Exercise brief - Could you copy out all of the entries exactly?

───── Supplied entries

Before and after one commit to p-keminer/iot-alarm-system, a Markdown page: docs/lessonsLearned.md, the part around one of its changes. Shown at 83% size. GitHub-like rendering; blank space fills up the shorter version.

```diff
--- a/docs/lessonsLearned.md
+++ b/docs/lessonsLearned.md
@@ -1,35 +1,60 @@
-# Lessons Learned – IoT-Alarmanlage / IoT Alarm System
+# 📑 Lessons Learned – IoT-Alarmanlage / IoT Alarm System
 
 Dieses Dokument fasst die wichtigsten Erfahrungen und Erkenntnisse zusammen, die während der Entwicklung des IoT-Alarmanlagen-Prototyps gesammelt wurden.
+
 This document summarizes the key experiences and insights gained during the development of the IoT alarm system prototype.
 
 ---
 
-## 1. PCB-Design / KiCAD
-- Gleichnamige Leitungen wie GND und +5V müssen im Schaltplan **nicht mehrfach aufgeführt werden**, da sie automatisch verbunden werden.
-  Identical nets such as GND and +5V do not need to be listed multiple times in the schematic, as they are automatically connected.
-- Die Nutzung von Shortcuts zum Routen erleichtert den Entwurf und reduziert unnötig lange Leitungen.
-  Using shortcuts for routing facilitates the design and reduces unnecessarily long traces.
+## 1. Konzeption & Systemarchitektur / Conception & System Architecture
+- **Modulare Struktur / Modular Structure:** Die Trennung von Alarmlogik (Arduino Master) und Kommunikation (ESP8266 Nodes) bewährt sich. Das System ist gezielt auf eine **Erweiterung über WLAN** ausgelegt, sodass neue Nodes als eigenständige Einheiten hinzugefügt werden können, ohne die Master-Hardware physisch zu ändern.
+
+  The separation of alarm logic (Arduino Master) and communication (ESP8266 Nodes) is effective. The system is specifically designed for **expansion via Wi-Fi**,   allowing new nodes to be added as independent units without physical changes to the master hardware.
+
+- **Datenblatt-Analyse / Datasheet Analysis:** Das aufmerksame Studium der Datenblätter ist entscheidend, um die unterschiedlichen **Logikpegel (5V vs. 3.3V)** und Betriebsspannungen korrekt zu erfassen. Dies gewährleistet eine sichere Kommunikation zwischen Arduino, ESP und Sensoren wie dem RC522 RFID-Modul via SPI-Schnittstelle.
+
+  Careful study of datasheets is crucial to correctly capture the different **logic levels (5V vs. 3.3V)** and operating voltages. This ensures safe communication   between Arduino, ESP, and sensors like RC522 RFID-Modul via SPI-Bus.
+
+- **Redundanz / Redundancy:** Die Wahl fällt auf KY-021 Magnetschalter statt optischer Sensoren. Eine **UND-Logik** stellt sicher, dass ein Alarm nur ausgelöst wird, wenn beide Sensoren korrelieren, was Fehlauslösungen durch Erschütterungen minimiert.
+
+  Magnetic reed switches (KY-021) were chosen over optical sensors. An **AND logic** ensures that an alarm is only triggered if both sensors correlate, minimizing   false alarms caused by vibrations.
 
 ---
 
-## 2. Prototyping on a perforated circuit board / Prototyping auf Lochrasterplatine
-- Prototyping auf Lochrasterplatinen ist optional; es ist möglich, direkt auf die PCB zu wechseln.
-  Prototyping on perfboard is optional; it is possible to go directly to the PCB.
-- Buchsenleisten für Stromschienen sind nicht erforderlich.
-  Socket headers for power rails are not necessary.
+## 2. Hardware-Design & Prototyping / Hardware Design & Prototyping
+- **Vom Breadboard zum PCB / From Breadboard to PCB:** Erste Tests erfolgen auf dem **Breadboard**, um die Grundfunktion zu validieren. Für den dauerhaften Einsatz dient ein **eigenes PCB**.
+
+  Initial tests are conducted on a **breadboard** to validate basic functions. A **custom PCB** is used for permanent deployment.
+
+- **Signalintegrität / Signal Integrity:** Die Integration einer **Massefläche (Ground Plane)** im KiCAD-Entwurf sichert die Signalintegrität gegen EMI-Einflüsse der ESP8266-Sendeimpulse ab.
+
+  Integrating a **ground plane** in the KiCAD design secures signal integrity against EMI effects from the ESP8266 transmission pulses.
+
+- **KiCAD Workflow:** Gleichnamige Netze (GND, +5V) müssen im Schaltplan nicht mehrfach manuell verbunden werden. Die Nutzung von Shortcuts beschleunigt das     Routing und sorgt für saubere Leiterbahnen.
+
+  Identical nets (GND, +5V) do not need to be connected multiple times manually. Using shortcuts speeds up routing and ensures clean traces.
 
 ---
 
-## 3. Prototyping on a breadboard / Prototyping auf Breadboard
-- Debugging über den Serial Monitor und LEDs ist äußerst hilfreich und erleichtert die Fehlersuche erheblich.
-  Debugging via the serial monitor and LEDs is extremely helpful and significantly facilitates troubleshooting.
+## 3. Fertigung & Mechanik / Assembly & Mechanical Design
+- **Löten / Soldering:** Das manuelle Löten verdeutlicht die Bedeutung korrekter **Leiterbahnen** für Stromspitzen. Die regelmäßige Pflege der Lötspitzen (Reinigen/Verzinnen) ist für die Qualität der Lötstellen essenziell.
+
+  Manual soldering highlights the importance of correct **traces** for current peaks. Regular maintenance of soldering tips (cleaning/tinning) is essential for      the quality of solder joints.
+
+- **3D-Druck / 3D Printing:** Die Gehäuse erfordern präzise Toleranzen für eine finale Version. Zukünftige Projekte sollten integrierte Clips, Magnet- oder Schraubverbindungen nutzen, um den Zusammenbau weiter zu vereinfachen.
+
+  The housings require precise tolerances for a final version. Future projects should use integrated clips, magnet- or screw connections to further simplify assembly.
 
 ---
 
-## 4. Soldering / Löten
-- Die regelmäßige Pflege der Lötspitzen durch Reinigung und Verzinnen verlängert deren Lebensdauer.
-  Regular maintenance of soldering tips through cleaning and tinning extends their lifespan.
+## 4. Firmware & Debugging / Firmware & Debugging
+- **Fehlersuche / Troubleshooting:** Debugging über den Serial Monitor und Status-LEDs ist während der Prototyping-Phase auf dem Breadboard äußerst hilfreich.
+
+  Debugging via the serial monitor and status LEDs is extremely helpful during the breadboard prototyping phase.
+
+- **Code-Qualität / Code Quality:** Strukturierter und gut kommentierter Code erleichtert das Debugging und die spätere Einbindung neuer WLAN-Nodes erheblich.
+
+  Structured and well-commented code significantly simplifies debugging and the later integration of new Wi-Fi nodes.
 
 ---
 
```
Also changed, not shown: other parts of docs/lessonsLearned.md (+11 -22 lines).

──────────

Answer box -
Before and after one commit to p-keminer/iot-alarm-system, a Markdown page: docs/lessonsLearned.md, the part around one of its changes. Shown at 83% size. GitHub-like rendering; blank space fills up the shorter version.

```diff
--- a/docs/lessonsLearned.md
+++ b/docs/lessonsLearned.md
@@ -1,35 +1,60 @@
-# Lessons Learned – IoT-Alarmanlage / IoT Alarm System
+# 📑 Lessons Learned – IoT-Alarmanlage / IoT Alarm System
 
 Dieses Dokument fasst die wichtigsten Erfahrungen und Erkenntnisse zusammen, die während der Entwicklung des IoT-Alarmanlagen-Prototyps gesammelt wurden.
+
 This document summarizes the key experiences and insights gained during the development of the IoT alarm system prototype.
 
 ---
 
-## 1. PCB-Design / KiCAD
-- Gleichnamige Leitungen wie GND und +5V müssen im Schaltplan **nicht mehrfach aufgeführt werden**, da sie automatisch verbunden werden.
-  Identical nets such as GND and +5V do not need to be listed multiple times in the schematic, as they are automatically connected.
-- Die Nutzung von Shortcuts zum Routen erleichtert den Entwurf und reduziert unnötig lange Leitungen.
-  Using shortcuts for routing facilitates the design and reduces unnecessarily long traces.
+## 1. Konzeption & Systemarchitektur / Conception & System Architecture
+- **Modulare Struktur / Modular Structure:** Die Trennung von Alarmlogik (Arduino Master) und Kommunikation (ESP8266 Nodes) bewährt sich. Das System ist gezielt auf eine **Erweiterung über WLAN** ausgelegt, sodass neue Nodes als eigenständige Einheiten hinzugefügt werden können, ohne die Master-Hardware physisch zu ändern.
+
+  The separation of alarm logic (Arduino Master) and communication (ESP8266 Nodes) is effective. The system is specifically designed for **expansion via Wi-Fi**,   allowing new nodes to be added as independent units without physical changes to the master hardware.
+
+- **Datenblatt-Analyse / Datasheet Analysis:** Das aufmerksame Studium der Datenblätter ist entscheidend, um die unterschiedlichen **Logikpegel (5V vs. 3.3V)** und Betriebsspannungen korrekt zu erfassen. Dies gewährleistet eine sichere Kommunikation zwischen Arduino, ESP und Sensoren wie dem RC522 RFID-Modul via SPI-Schnittstelle.
+
+  Careful study of datasheets is crucial to correctly capture the different **logic levels (5V vs. 3.3V)** and operating voltages. This ensures safe communication   between Arduino, ESP, and sensors like RC522 RFID-Modul via SPI-Bus.
+
+- **Redundanz / Redundancy:** Die Wahl fällt auf KY-021 Magnetschalter statt optischer Sensoren. Eine **UND-Logik** stellt sicher, dass ein Alarm nur ausgelöst wird, wenn beide Sensoren korrelieren, was Fehlauslösungen durch Erschütterungen minimiert.
+
+  Magnetic reed switches (KY-021) were chosen over optical sensors. An **AND logic** ensures that an alarm is only triggered if both sensors correlate, minimizing   false alarms caused by vibrations.
 
 ---
 
-## 2. Prototyping on a perforated circuit board / Prototyping auf Lochrasterplatine
-- Prototyping auf Lochrasterplatinen ist optional; es ist möglich, direkt auf die PCB zu wechseln.
-  Prototyping on perfboard is optional; it is possible to go directly to the PCB.
-- Buchsenleisten für Stromschienen sind nicht erforderlich.
-  Socket headers for power rails are not necessary.
+## 2. Hardware-Design & Prototyping / Hardware Design & Prototyping
+- **Vom Breadboard zum PCB / From Breadboard to PCB:** Erste Tests erfolgen auf dem **Breadboard**, um die Grundfunktion zu validieren. Für den dauerhaften Einsatz dient ein **eigenes PCB**.
+
+  Initial tests are conducted on a **breadboard** to validate basic functions. A **custom PCB** is used for permanent deployment.
+
+- **Signalintegrität / Signal Integrity:** Die Integration einer **Massefläche (Ground Plane)** im KiCAD-Entwurf sichert die Signalintegrität gegen EMI-Einflüsse der ESP8266-Sendeimpulse ab.
+
+  Integrating a **ground plane** in the KiCAD design secures signal integrity against EMI effects from the ESP8266 transmission pulses.
+
+- **KiCAD Workflow:** Gleichnamige Netze (GND, +5V) müssen im Schaltplan nicht mehrfach manuell verbunden werden. Die Nutzung von Shortcuts beschleunigt das     Routing und sorgt für saubere Leiterbahnen.
+
+  Identical nets (GND, +5V) do not need to be connected multiple times manually. Using shortcuts speeds up routing and ensures clean traces.
 
 ---
 
-## 3. Prototyping on a breadboard / Prototyping auf Breadboard
-- Debugging über den Serial Monitor und LEDs ist äußerst hilfreich und erleichtert die Fehlersuche erheblich.
-  Debugging via the serial monitor and LEDs is extremely helpful and significantly facilitates troubleshooting.
+## 3. Fertigung & Mechanik / Assembly & Mechanical Design
+- **Löten / Soldering:** Das manuelle Löten verdeutlicht die Bedeutung korrekter **Leiterbahnen** für Stromspitzen. Die regelmäßige Pflege der Lötspitzen (Reinigen/Verzinnen) ist für die Qualität der Lötstellen essenziell.
+
+  Manual soldering highlights the importance of correct **traces** for current peaks. Regular maintenance of soldering tips (cleaning/tinning) is essential for      the quality of solder joints.
+
+- **3D-Druck / 3D Printing:** Die Gehäuse erfordern präzise Toleranzen für eine finale Version. Zukünftige Projekte sollten integrierte Clips, Magnet- oder Schraubverbindungen nutzen, um den Zusammenbau weiter zu vereinfachen.
+
+  The housings require precise tolerances for a final version. Future projects should use integrated clips, magnet- or screw connections to further simplify assembly.
 
 ---
 
-## 4. Soldering / Löten
-- Die regelmäßige Pflege der Lötspitzen durch Reinigung und Verzinnen verlängert deren Lebensdauer.
-  Regular maintenance of soldering tips through cleaning and tinning extends their lifespan.
+## 4. Firmware & Debugging / Firmware & Debugging
+- **Fehlersuche / Troubleshooting:** Debugging über den Serial Monitor und Status-LEDs ist während der Prototyping-Phase auf dem Breadboard äußerst hilfreich.
+
+  Debugging via the serial monitor and status LEDs is extremely helpful during the breadboard prototyping phase.
+
+- **Code-Qualität / Code Quality:** Strukturierter und gut kommentierter Code erleichtert das Debugging und die spätere Einbindung neuer WLAN-Nodes erheblich.
+
+  Structured and well-commented code significantly simplifies debugging and the later integration of new Wi-Fi nodes.
 
 ---
 
```
Also changed, not shown: other parts of docs/lessonsLearned.md (+11 -22 lines).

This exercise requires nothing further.